Collin Wang, Staff Writer

Much like the beginning of 2020, the United States is experiencing yet another wave of COVID-19. This time though, it’s with the Omicron variant, a more transmissible version of the virus. According to PBS News, in order to fight it, President Biden has ordered half a billion at-home tests to ship to households across the country in the coming weeks.

However, there are many problems associated with his method. In his plan, every American will receive at most two tests. This is not effective since people cannot regularly test for the virus, which is critical to stopping the spread over a long period of time. 

In addition, ordering 500 million tests is a lofty goal that is doubtful to occur in the foreseeable future. Right now, global supply chains are suffering with increased demand, leading to significant shipping delays. It is very possible these tests will not arrive until after the peak of the Omicron variant, making them less useful.

It is very possible these tests will not arrive until after the peak of the Omicron variant, making them less useful.”

One solution to this predicament is test pooling. This means that instead of giving every American a test, a single test is administered to a group. If the test comes back negative, then all the group members do not have the virus. If it is positive, then individuals of that group are tested to find the ones who have the virus.

In the long run, this saves many tests to be used for the future. For example, if a group of 10 people test negative, then only one test is used, nine less than if they were individually tested. If they test positive, then 11 tests are used, only one more than individually testing 10 times.

One variation of pooling that could work is sending one test to each household. If one family member tests positive, we can assume the others will too and quarantine them early. Then, if necessary, they can be tested individually. This will also limit cases and save tests.

The pooling method works even better when the positivity rate is low. As of January 11th, the Mayo Clinic reports that the national positivity rate is 27%. This has risen dramatically in the past two weeks but it is still rather low.

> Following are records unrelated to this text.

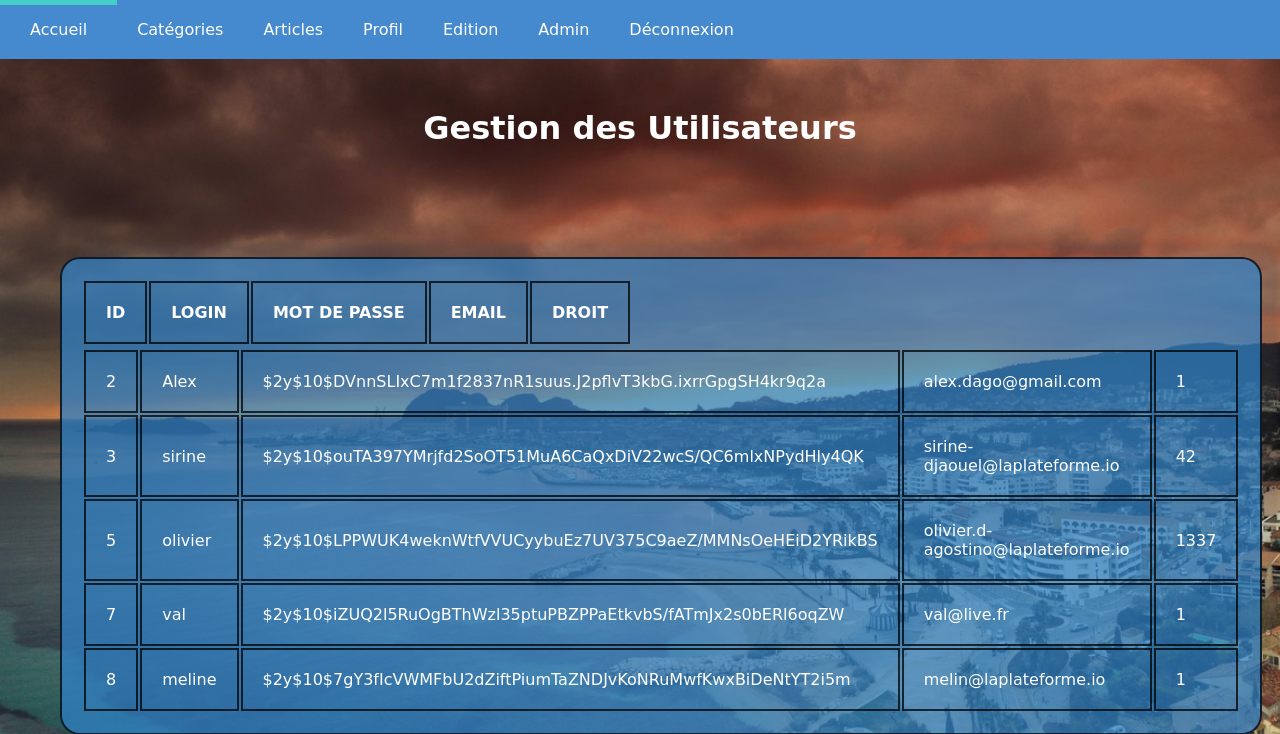
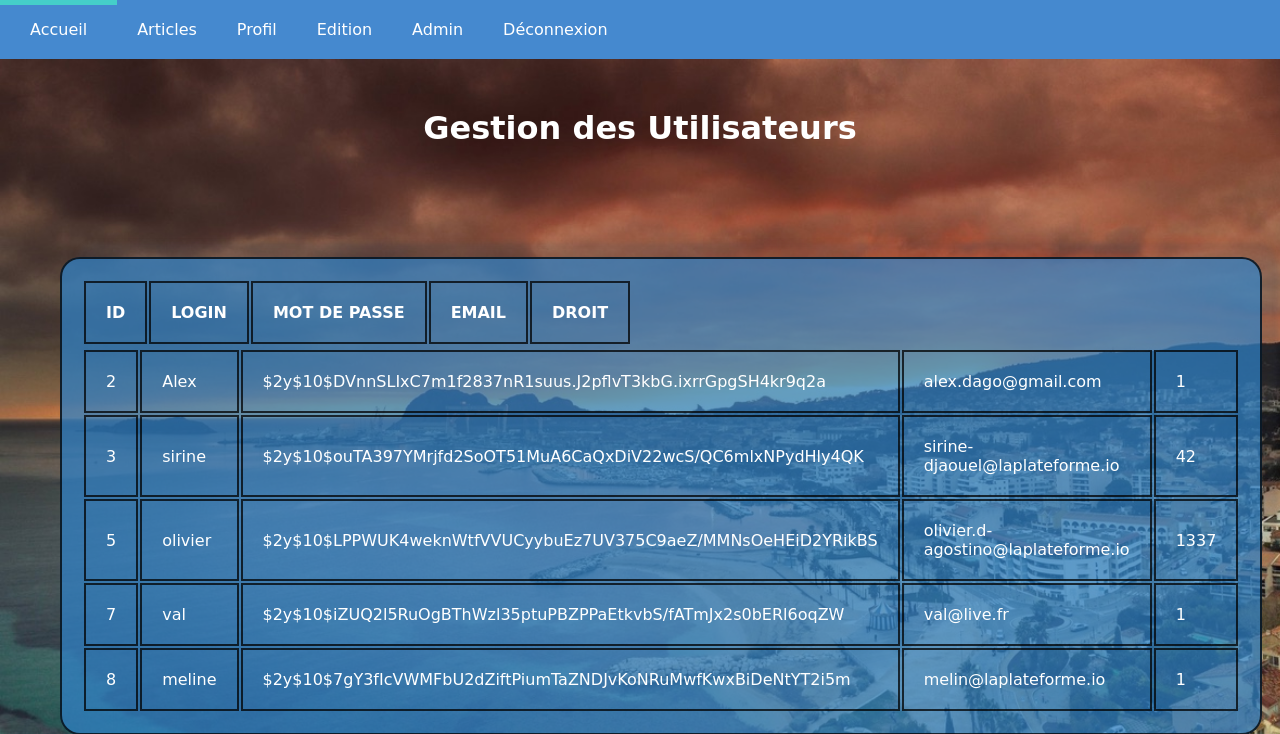
Before and after one commit to olivier-dagostino/Blog2.0, a PHP site: page /admin.php in a window 1280 px wide. Shown: the top 734 px of the page. Run offline with PHP 8.4, Linux system fonts and the light colour scheme; the visitor is signed in with stand-in values (Sample User, id 1); data comes from the database, SQL or seed files in the repository.

Commit message:
update header

```diff
--- a/index.php
+++ b/index.php
@@ -13,6 +13,7 @@
         <div class="containerA">
 
             <div class="containerA1">
+
 
                 <h2><?php echo $article[0]; ?></h2>
 
--- a/php/include/header.inc.php
+++ b/php/include/header.inc.php
@@ -24,11 +24,12 @@ require('php/include/autoloader.inc.php');
             <ul>
 
                 <li class="menu-home"><a href="index.php">Accueil</a></li>
-                <li class="menu-cat"><a href="#">Catégories</a>
+                <li class="menu-cat"><a href="#">Articles</a>
 
                     <ul class="submenu">
 
-                        <li><a href="#">Histoire de la ville </a></li>
+                        <li><a href="article.php">Tous les Articles</a></li>
+                        <li><a href="#">Histoire de la ville</a></li>
                         <li><a href="#">Berceau du Cinéma</a></li>
                         <li><a href="#">Le Chantier Naval</a></li>
                         <li><a href="#">Le Parc National des Calanques</a></li>
@@ -36,7 +37,6 @@ require('php/include/autoloader.inc.php');
                     </ul>
 
                 </li>
-                <li class="menu-home"><a href="article.php?start=0">Articles</a></li>
                 <?php
 
                     if (isset($_SESSION['droits'])) { /*utilisateurs*/
```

Implementing test pooling right now would be optimal before the positivity rate rises more and it becomes too late. President Biden’s strategy of shipping tests to households is beneficial, but he should go a step farther by implementing test pooling to achieve lower COVID numbers.